New York - Gold futures were poised to fall for the second time in three days as signs of a recovery in the US economy curbed demand for the precious metal as an alternative asset.
Sales of new homes increased 6.4 percent, the most since October, Commerce Department data showed.
The Standard & Poor’s 500 Index of equities traded near a record today.
Through yesterday, gold fell 7 percent from a six-month high in March as the American economy rebounded from a winter slowdown.
“The housing data is another indication that the US economy is improving,” Frank McGhee, the head dealer at Integrated Brokerage Services LLC in Chicago, said in a telephone interview.
“Also, the stock market continues to march ahead.”
Gold futures for August delivery fell 0.2 percent to $1,293 an ounce at 11:28 a.m. on the Comex in New York.
Prices slumped 28 percent last year on concern that the Federal Reserve would slow the pace of stimulus as the economy gained traction.
The Fed pared its monthly asset buying to $45 billion in April, its fourth straight $10 billion cut.
Bullion climbed 70 percent from December 2008 to June 2011 as the central bank bought debt and held borrowing costs near zero percent.
The UK Financial Conduct Authority fined Barclays 26 million pounds ($44 million) for gold-fixing failings, and banned former trader Daniel Plunkett from the industry.
Plunkett “exploited the weaknesses in Barclays’s systems and controls to seek to influence” the gold fixing on June 28, 2012, according to the statement.
His actions allowed Barclays to avoid making a $3.9 million payment to a client, though the bank later compensated the customer in full, the FCA said.
Silver futures for July delivery fell 0.4 percent to $19.445 an ounce on the Comex.
On the New York Mercantile Exchange, palladium futures for June delivery rose 0.1 percent to $837.65 an ounce.
Yesterday, prices rose to $839.55, the highest since 2011, as strike at mining companies crippled production in South Africa, the second-biggest producer.
Russia, the top supplier, faced the threat of more sanctions from the US and Europe over its tensions with Ukraine.

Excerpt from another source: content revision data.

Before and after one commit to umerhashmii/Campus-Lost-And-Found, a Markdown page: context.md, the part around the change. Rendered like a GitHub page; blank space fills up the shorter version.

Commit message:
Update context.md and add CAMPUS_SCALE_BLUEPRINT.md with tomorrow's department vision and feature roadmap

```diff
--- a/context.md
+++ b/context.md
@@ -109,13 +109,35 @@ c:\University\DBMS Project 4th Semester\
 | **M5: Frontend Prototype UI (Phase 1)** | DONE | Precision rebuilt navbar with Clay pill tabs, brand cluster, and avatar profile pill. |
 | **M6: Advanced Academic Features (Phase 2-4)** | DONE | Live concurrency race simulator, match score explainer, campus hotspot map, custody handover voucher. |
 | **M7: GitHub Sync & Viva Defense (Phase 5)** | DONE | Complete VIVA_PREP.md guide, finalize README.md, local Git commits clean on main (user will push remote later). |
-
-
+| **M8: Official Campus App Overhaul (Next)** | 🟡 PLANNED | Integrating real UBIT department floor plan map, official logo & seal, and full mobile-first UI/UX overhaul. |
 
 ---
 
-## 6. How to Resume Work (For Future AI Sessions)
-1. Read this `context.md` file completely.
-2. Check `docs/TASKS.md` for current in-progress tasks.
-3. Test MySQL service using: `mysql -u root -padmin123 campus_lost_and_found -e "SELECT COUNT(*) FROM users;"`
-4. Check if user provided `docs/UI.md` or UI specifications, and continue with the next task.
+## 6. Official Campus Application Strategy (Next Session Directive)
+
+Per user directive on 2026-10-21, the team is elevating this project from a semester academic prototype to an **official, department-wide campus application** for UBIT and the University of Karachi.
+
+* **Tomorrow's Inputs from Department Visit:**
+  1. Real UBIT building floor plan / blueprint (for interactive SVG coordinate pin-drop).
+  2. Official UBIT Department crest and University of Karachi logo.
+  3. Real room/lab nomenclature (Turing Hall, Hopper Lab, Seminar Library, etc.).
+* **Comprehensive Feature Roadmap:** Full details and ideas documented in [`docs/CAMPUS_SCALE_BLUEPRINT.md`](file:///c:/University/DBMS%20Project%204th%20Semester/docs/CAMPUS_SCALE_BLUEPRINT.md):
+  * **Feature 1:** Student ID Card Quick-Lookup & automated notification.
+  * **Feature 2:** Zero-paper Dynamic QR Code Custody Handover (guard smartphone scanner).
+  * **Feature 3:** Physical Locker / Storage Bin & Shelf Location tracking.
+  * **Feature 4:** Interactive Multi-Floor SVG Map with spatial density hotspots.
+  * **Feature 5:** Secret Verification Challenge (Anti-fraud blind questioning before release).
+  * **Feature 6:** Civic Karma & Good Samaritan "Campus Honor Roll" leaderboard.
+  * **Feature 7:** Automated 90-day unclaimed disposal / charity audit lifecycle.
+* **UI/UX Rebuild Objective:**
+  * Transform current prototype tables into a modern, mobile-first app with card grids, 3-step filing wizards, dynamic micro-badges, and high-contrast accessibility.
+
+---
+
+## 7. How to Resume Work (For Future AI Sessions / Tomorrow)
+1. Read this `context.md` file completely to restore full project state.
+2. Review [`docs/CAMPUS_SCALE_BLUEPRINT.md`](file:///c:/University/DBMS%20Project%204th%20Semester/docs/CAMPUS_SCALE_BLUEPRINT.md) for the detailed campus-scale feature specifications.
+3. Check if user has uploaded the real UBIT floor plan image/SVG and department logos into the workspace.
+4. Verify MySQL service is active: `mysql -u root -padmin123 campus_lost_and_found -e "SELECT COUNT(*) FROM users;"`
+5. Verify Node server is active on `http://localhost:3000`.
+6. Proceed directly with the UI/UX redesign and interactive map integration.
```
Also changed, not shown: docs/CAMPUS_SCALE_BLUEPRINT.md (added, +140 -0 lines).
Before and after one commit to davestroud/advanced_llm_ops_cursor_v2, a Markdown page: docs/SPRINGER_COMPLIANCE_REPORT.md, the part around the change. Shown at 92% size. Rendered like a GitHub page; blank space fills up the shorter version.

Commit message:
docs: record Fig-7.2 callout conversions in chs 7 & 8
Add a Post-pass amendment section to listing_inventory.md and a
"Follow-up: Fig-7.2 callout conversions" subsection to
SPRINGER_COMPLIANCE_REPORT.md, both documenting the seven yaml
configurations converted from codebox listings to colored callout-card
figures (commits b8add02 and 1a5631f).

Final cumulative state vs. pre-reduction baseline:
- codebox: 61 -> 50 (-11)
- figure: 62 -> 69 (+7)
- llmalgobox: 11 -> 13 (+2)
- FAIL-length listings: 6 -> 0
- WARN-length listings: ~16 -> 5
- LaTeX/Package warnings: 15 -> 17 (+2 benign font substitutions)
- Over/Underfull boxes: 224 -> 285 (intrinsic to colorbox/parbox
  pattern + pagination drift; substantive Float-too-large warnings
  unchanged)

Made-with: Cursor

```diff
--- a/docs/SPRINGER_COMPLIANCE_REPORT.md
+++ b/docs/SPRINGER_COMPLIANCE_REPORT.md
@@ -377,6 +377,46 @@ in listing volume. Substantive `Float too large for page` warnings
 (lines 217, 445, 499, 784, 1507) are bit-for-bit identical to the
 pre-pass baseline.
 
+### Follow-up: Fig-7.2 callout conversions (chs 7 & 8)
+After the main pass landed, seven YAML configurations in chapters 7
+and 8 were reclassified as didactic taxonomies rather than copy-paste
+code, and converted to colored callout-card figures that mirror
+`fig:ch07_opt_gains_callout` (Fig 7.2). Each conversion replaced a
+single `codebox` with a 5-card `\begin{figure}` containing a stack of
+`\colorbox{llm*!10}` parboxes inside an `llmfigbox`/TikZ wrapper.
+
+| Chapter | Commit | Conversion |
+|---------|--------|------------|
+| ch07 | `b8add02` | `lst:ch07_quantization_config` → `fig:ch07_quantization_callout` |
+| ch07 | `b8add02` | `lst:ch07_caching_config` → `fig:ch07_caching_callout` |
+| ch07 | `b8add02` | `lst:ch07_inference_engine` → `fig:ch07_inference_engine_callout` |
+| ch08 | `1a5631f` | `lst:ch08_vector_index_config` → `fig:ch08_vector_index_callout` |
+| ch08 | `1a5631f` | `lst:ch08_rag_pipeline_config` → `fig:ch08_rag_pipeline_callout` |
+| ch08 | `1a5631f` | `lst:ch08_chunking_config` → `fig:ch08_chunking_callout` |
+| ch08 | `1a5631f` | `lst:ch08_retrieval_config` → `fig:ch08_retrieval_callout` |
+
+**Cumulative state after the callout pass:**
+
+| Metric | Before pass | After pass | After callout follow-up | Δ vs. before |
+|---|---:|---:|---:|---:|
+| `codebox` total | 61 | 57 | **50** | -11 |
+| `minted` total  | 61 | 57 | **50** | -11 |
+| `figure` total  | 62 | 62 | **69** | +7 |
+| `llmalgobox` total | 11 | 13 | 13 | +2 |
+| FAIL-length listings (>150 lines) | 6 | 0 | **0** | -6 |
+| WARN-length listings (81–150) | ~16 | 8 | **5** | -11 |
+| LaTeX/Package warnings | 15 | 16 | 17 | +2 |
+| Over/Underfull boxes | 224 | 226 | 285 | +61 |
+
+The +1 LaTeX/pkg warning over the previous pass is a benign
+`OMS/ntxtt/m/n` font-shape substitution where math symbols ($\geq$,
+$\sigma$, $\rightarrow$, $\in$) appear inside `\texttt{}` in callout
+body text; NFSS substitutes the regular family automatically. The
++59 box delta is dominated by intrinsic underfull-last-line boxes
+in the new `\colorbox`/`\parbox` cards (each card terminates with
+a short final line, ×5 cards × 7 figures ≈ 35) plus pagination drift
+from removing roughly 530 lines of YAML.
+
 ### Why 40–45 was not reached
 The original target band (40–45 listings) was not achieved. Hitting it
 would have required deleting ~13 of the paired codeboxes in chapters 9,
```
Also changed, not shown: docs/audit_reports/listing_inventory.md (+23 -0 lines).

Platinum futures for July delivery dropped 0.4 percent to $1,486.50 an ounce. - Bloomberg News